Active Member
I'll go first. I like me a classic fresh caught salmon. Salt your salmon about an hour to half an hour before cooking. Bring about 3-4 tablespoons of butter and a tablespoon of high heat oil (like grapeseed) on the pan on high. Crush some garlic and a couple twigs of fresh herbs (tetragon, oregano, sage and rosemary are good ) and put in butter oil mixture. Salmon and pepper salmon again and Cook salmon skin side up for about 5 minutes until nice brown crisp is formed. Flip skin side down, turn down heat to medium and spoon butter mixture over the top for another 8 minutes or so. Salmon should be slightly pink still but flakey. Let rest a couple minutes and it should be done to perfection.
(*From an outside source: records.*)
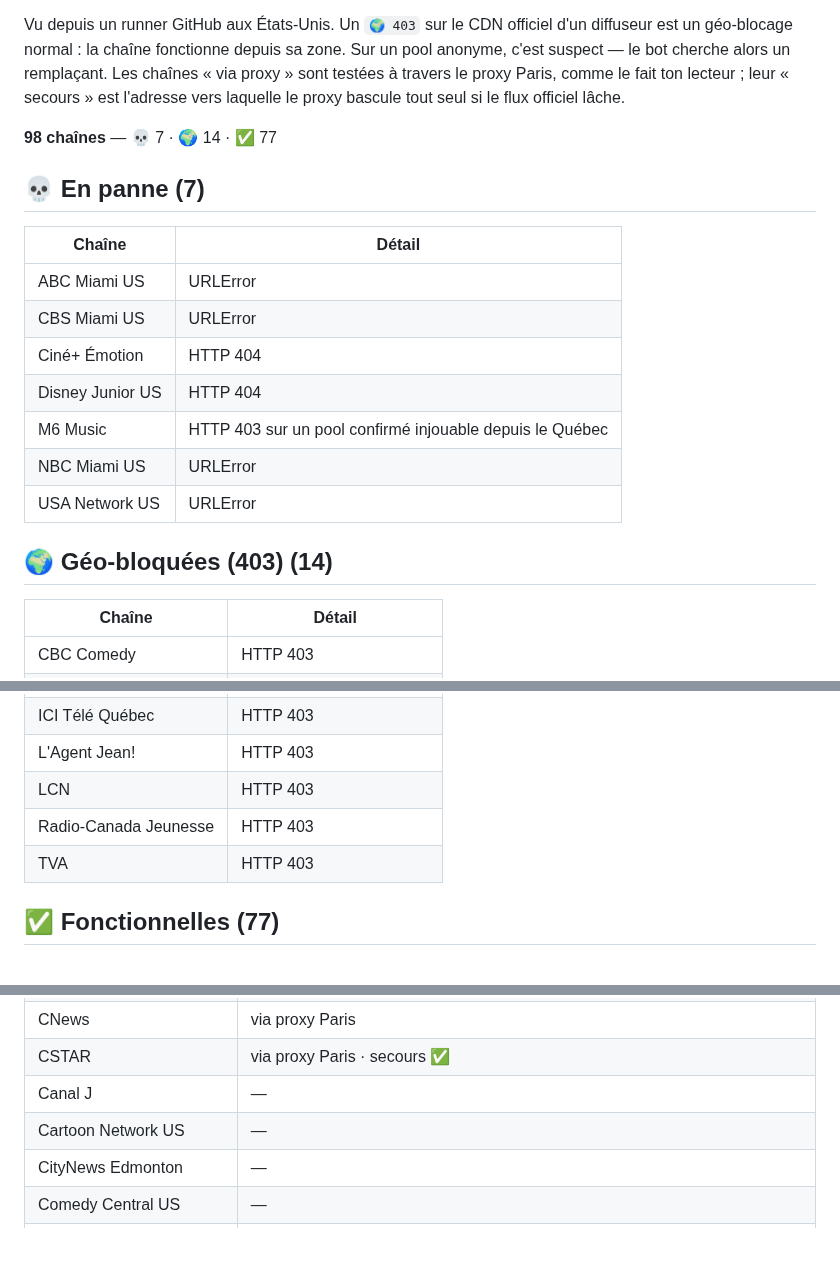
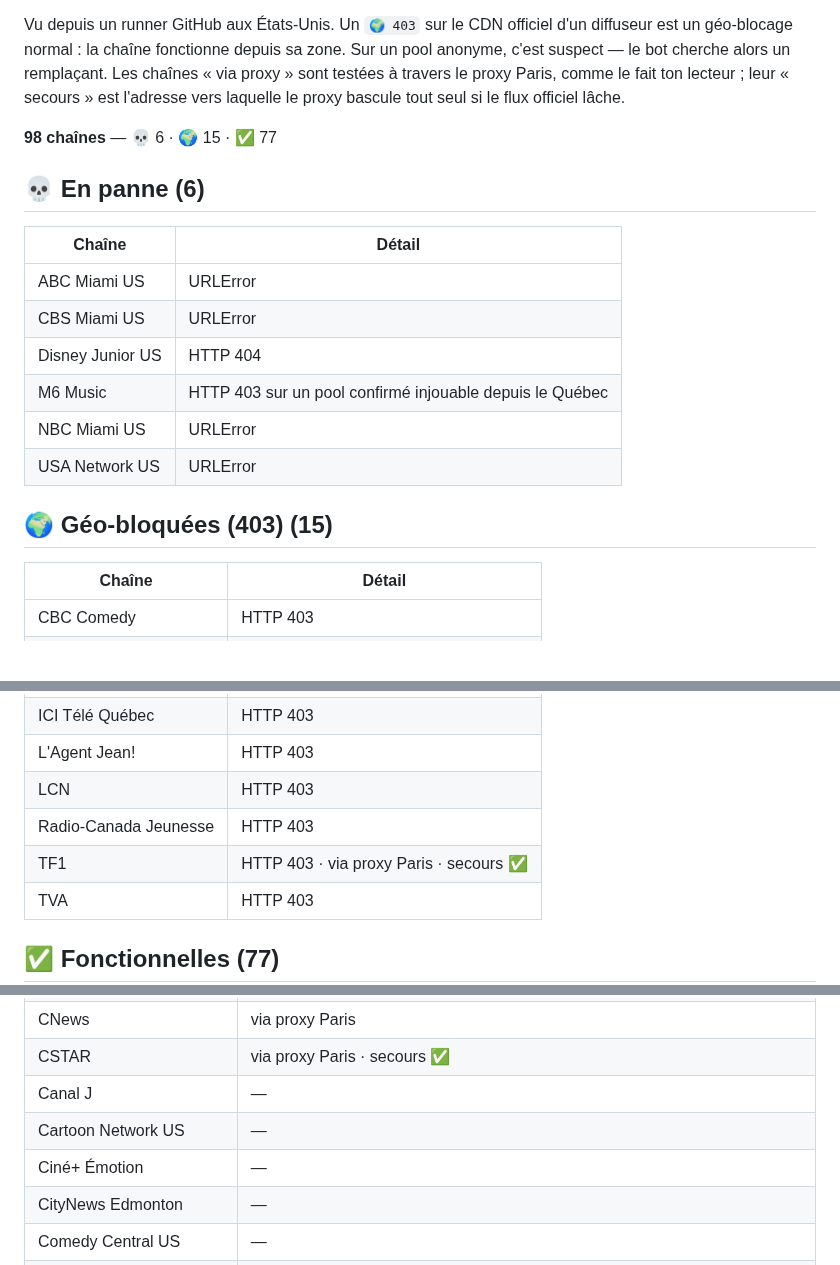
Before and after one commit to Benesty/iptv, a Markdown page: ETAT.md, 3 parts joined by grey strips. GitHub-like rendering; blank space fills up the shorter version.

Commit message:
Auto-heal: état des chaînes 2026-09-25 17:03

```diff
--- a/ETAT.md
+++ b/ETAT.md
@@ -4,22 +4,21 @@ _Mis à jour automatiquement par le bot le 2026-09-25 11:41 UTC._
 
 Vu depuis un runner GitHub aux États-Unis. Un `🌍 403` sur le CDN officiel d'un diffuseur est un géo-blocage normal : la chaîne fonctionne depuis sa zone. Sur un pool anonyme, c'est suspect — le bot cherche alors un remplaçant. Les chaînes « via proxy » sont testées à travers le proxy Paris, comme le fait ton lecteur ; leur « secours » est l'adresse vers laquelle le proxy bascule tout seul si le flux officiel lâche.
 
-**98 chaînes** — 💀 7 · 🌍 14 · ✅ 77
+**98 chaînes** — 💀 6 · 🌍 15 · ✅ 77
 
 
-## 💀 En panne (7)
+## 💀 En panne (6)
 
 | Chaîne | Détail |
 |---|---|
 | ABC Miami US | URLError |
 | CBS Miami US | URLError |
-| Ciné+ Émotion | HTTP 404 |
 | Disney Junior US | HTTP 404 |
 | M6 Music | HTTP 403 sur un pool confirmé injouable depuis le Québec |
 | NBC Miami US | URLError |
 | USA Network US | URLError |
 
-## 🌍 Géo-bloquées (403) (14)
+## 🌍 Géo-bloquées (403) (15)
 
 | Chaîne | Détail |
 |---|---|
@@ -36,6 +35,7 @@ Vu depuis un runner GitHub aux États-Unis. Un `🌍 403` sur le CDN officiel d'
 | L'Agent Jean! | HTTP 403 |
 | LCN | HTTP 403 |
 | Radio-Canada Jeunesse | HTTP 403 |
+| TF1 | HTTP 403 · via proxy Paris · secours ✅ |
 | TVA | HTTP 403 |
 
 ## ✅ Fonctionnelles (77)
@@ -60,6 +60,7 @@ Vu depuis un runner GitHub aux États-Unis. Un `🌍 403` sur le CDN officiel d'
 | CSTAR | via proxy Paris · secours ✅ |
 | Canal J | — |
 | Cartoon Network US | — |
+| Ciné+ Émotion | — |
 | CityNews Edmonton | — |
 | Comedy Central US | — |
 | Comédie+ | — |
```
Also changed, not shown: other parts of ETAT.md (+1 -2 lines).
Note: timing is dependent on the size of fillets. I've been working with some pretty big kings lately and these times are just enough to get salmon medium rare.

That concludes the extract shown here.